If you’re getting more and more frustrated by your rising electricity bills, you’re not alone. The average home in the U.S. pays between $120.00 and $1,500.00 per month, meaning millions of Americans share in your frustration. But even if the rising energy costs seem to be out of your control, there are some basic steps you can take to reduce your bill each month.
The first step is to understand which home appliances and electronic devices use the largest amount of your electricity each day. There are many items throughout your home that put a huge drain on your electric energy.
As you’d imagine, your larger appliances like washers and dryers, refrigerators, freezers and dishwashers take the biggest portion of your home’s energy usage. And the more you use them, the more you drive up your electric bill.
Here’s something else to consider: depending on the age and energy rating of your appliances and devices, you may want to replace them with new, more efficient models. As you learn what’s causing your electric bills to soar, you can begin to significantly lower them for good!
Tame Those High-Usage Items in Your Home
This may surprise you, but your home electronics are right up there with those large appliances when it comes to being an energy hog. That includes your DVR, cable box, desktop computer—even that charging station you leave plugged in for your cell phones, tablets and other electronic items.
They continue to suck up energy even when you think they’re “off.” That’s because modern electronics are always in a “standby mode” when plugged into a power source. Just look around – your DVD, DVR, microwave and kitchen appliances all have clocks that display the time. Well, they need to be connected to power in order to do so. And that uses power.
Light fixtures and their bulbs can put a big drain on your electricity, too. Outdated HVAC, water heaters, windows, doors – even insulation, all impact the drain on your home’s power and increase your electric bill.
Here Are Some Money-Saving Steps You Can Take
Now that you know what’s using the most electricity in your home, here are some basic steps you can take to gain control over your rising electric bills.

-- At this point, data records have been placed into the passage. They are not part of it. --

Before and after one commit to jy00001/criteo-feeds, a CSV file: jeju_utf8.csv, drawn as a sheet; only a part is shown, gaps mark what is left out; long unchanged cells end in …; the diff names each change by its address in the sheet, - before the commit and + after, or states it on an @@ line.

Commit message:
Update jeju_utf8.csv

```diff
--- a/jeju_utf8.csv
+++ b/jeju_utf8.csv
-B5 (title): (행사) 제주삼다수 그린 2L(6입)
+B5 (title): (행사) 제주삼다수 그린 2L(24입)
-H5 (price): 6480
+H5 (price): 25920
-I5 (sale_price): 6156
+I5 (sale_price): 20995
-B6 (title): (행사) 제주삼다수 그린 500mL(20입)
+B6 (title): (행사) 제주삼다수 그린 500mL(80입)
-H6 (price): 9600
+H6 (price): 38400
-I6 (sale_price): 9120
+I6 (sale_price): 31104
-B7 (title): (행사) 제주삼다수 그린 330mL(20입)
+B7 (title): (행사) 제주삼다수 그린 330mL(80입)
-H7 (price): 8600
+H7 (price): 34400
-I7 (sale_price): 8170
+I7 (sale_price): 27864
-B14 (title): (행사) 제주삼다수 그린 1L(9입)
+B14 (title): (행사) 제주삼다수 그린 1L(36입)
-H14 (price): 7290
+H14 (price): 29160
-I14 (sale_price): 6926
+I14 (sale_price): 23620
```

- Schedule doing your laundry one day per week, and always fill your washer to capacity. Use a drying rack for some of your clothing, but if you must run your dryer, try damp-drying some items. Just put a dry towel in with your wet clothes and put the dryer on the lowest setting. The dry towel helps absorb some of the water, making the drying time go much faster.

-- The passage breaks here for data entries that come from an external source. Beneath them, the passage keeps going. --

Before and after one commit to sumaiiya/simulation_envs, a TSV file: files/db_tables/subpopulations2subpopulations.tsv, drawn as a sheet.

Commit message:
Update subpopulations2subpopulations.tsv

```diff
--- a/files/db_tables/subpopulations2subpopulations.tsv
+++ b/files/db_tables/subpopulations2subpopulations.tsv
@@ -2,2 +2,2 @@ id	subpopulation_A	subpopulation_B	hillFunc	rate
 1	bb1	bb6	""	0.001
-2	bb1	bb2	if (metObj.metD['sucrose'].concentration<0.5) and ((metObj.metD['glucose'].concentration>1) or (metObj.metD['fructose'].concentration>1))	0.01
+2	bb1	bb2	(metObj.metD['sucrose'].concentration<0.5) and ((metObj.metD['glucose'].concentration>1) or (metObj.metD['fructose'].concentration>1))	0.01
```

- Limit running your dishwasher to full loads only. Use your no-heat drying mode, or turn off the heated dry function and let your dishes air-dry.

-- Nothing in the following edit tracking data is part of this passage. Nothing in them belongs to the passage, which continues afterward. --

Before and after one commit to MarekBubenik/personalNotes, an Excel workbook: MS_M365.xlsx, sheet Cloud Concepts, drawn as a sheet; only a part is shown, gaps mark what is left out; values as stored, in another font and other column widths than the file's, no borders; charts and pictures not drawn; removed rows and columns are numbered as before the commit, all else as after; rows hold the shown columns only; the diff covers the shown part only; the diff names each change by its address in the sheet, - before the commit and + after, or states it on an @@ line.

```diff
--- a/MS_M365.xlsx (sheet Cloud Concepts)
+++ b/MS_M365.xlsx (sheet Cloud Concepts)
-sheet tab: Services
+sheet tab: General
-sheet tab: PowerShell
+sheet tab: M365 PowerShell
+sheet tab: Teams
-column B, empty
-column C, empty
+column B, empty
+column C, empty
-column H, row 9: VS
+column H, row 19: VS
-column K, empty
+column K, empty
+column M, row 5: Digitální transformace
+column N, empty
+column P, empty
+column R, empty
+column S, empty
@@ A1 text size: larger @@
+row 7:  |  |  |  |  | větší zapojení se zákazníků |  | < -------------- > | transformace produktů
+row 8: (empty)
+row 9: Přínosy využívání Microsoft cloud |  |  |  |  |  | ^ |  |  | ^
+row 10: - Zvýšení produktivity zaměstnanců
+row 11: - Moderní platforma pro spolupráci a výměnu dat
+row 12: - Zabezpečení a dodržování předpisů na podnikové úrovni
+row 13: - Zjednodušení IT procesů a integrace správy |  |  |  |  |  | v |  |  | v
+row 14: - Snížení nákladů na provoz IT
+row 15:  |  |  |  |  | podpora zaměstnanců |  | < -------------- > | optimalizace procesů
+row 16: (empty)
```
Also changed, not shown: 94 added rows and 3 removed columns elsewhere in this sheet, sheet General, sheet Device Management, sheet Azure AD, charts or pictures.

- Upgrading your appliances, especially if they’re more than 5-10 years old, can have a huge impact on reducing your electricity bill. When replacing appliances, look for the highest Energy Star rating available. The Energy Start program began in 1997 and helps identify appliances that protect our climate through superior energy efficiency. If you own refrigerators, dishwashers, washers and dryers built before 1997, replacing them will save you a significant amount on your electric bills.
- Eliminate the drain on your power from electronic devices by connecting them to budget-friendly power strips. That way you can really be sure that when you turn them “off,” they’re off and not continually using power.
- Your savings can really add up by replacing lightbulbs. A 60-watt incandescent light bulb costs $12.92 to operate over the course of a year. By replacing that bulb with a 14 watt CFL, the cost drops to $3.01 – saving you nearly $10.00! And if you choose a more environmentally friendly 12-watt LED, your operating costs drop to an incredible $2.58! These numbers are for each bulb – so you can see how much you can save.
- Want to lower the cost of having a warm or cool home? Just be sure to perform regular maintenance and change your furnace and air conditioning filters every 6-weeks to 3-months. If your HVAC system is over 10 years old consider replacing it. Replacement may seem costly initially, but you’ll recoup your investment fairly quickly – in some cases by more than $100 a year.
- While replacing windows and doors can be a huge investment, the savings will be significant. If you can’t afford to replace them with more efficient models, you can still lower your costs. Just replace weather-stripping, purchase insulating window treatments and caulk all of those areas where heat and air-conditioning can escape.
Take Charge with Solar Energy
As you can see, making some changes to your home can have a major impact on your power costs. But if you really want control over your electric bill, going solar is your best choice. Solar energy is the most cost-effective way to power your home. Depending on where you live, going solar qualifies you for many significant money-saving incentives. In addition to a lower cost of operation, some states now offer tax incentives to homeowners switching to solar energy.
For more information on how you can take control of your electricity bill today, check out our FAQ page!